She doesn't know that it's Mother's Day. She still remembers that she has children, but doesn't always remember how many. She never remembers how old we are.

She loved the yellow roses, but she doesn't recall that she got them. Even when she sees them there in their vase, they mean nothing. When I call her, she won't be able to carry on a sensible conversation, but I'll call anyway. It doesn't mean anything to her, so I'll call for me. And I'll hang up feeling worse, but I'll call anyway.

There are thousands upon thousands of people like me in the country: people whose mother is still living, but who no longer have the mother they once had.

Who was the mother I once had?

She was complicated. She was strong willed, stubborn, creative and intelligent. She kept her feelings closely guarded and didn't generally allow people to get too close. She had her sister and her mother, all of them having gone through the war together, and so she never felt the need for any friends. She was both thrifty and extravagant. She was both selfish and generous. She was honest, and yet she was manipulative. In other words, she was just like all people: full of contradictions.

Mom taught me how to cook, sew, can and bake. She taught her children to not be wasteful, to try new foods with an open mind and be grateful for all that we had. And yet, she is one of the pickiest eaters I've ever met. We were allowed to walk in after school and tell Mom we were hungry, but say "I'm starving" and you'd get a lecture about what real starving was.

She left religion up to Dad. She also left breakfast up to Dad. She could pull off a Thanksgiving dinner for 40 people and no one brought anything, but she made the worst cookies. She was the tenderest nurse if one of us were sick, but I can not recall my Mom ever telling me "good job" or "I'm proud of you". Mom taught me how to look for the intent behind the actions, rather than having to hear the words. She taught me to do things for my own sense of accomplishment, rather than for the praise of others.

She was a formidable woman, who kept a sense of balance in her life that was worthy of a high-wire act. She was the strong one, the wise one, the one who wasn't nervous or full of anxiety. She was the best cook, the best seamstress, funny, witty, wise and bratty, too. She was an indoor girl of the first order. Going for a walk or tending a garden held no interest for her at all. But she loved to dance. She still loves to dance, come to think of it.

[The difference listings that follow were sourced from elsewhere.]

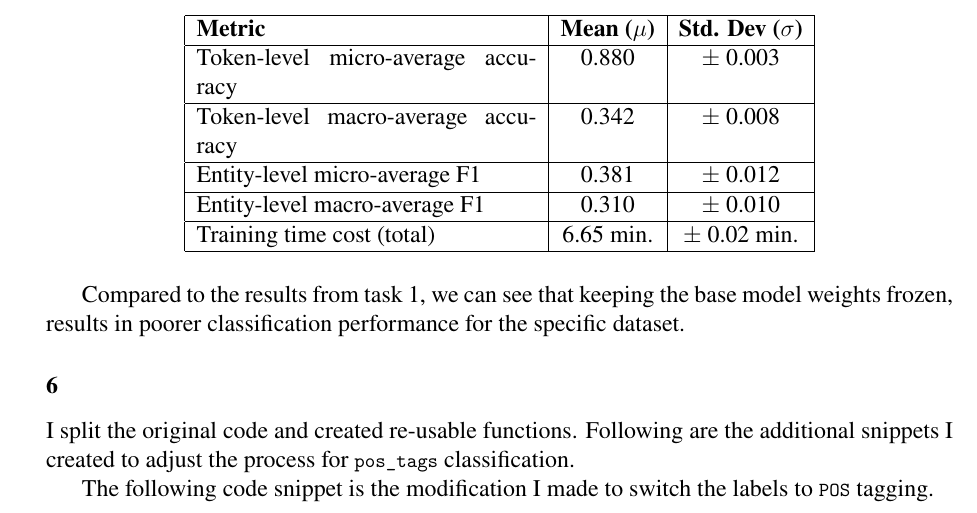
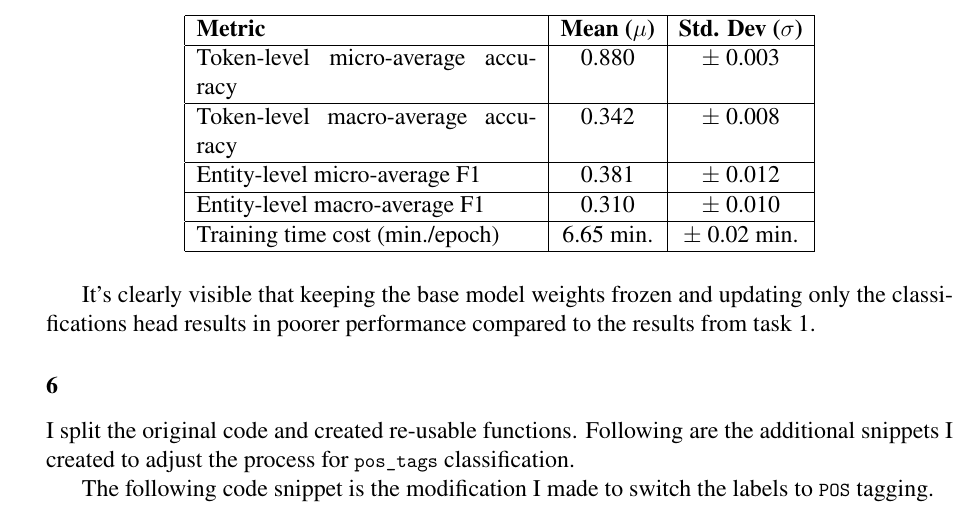
Before and after one commit to gpetrousov/nlp_assignments_demokritos, a LaTeX thesis (assignment3/report_src/report.tex): part of page 5 of 11, cut so that both start at the same text. Compiled offline with XeLaTeX.

Commit message:
Fix task 5 report

```diff
--- a/assignment3/report_src/report.tex
+++ b/assignment3/report_src/report.tex
@@ -455,11 +455,11 @@ Token-level micro-average accuracy & 0.880 & $\pm$ 0.003 \\ \hline
 Token-level macro-average accuracy & 0.342 & $\pm$ 0.008 \\ \hline
 Entity-level micro-average F1      & 0.381 & $\pm$ 0.012 \\ \hline
 Entity-level macro-average F1      & 0.310 & $\pm$ 0.010 \\ \hline
-Training time cost (total)         & 6.65 min. & $\pm$ 0.02 min. \\ \hline
+Training time cost (min./epoch)         & 6.65 min. & $\pm$ 0.02 min. \\ \hline
 \end{tabular}
 \end{table}
 
-Compared to the results from task 1, we can see that keeping the base model weights frozen, results in poorer classification performance for the specific dataset.
+It's clearly visible that keeping the base model weights frozen and updating only the classifications head results in poorer performance compared to the results from task 1.
 
 %----------------------
 
```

She insisted on excellent table manners, but she would sometimes tell a dirty joke. She never wore makeup but dressed to the nines for a dinner date. She had amazing legs (still does for an 87 year old woman) and exquisite nails, and hated the cowlicks in her hair.

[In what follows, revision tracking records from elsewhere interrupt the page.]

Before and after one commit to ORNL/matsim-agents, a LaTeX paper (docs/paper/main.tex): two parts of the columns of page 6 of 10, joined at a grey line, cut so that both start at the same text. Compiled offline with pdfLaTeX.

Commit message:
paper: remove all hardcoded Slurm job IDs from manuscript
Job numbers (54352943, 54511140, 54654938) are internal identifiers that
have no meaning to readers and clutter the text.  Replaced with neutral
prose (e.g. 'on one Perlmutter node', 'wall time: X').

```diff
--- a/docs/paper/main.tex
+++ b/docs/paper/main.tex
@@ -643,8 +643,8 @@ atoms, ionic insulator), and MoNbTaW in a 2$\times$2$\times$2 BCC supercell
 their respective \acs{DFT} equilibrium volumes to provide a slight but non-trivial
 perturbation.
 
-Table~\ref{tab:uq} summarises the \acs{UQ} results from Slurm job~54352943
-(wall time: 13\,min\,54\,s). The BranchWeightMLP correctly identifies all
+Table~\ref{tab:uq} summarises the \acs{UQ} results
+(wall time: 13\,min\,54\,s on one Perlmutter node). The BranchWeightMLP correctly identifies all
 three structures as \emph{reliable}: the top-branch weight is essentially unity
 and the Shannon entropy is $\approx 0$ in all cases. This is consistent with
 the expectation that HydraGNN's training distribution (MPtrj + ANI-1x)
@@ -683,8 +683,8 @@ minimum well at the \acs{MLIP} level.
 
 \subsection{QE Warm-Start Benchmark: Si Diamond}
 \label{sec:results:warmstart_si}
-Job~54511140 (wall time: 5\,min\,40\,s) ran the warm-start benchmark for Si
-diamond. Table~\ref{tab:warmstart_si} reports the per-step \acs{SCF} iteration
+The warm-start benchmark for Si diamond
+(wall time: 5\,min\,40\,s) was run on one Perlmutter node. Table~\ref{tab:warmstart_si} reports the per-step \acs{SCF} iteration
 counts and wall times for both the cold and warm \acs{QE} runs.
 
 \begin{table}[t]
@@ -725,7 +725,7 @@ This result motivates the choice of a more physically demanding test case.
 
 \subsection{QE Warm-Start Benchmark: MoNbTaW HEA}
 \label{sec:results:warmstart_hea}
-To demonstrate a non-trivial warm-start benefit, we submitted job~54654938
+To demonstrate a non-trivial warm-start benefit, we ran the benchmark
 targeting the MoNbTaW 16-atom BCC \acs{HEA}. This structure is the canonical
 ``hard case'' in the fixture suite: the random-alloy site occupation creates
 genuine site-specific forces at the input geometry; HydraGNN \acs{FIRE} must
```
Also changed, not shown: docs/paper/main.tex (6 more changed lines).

In these late years, she focuses a lot on saying that she was a good mother. She has also said that her children think she was not a good mother. Is that dementia talking, or does she question her own parenting so much that it even affects her dementia? None of her children, to my knowledge, has ever said she was not a good mother. She was a good mother! She was not like any of my friends' mothers, that's for sure. Even with all the many years of hindsight, I still don't know if Mom intended to teach the lessons we learned, or if she was working out her own demons. She was complicated. She was profoundly affected by the traumas of her life, but buried those things and got her balance back. Somehow.

My Mom.

What I See--Alita

Oh, Alita! What can I say? We've known eachother for so many years! Alita and I became acquainted first because our husbands worked to...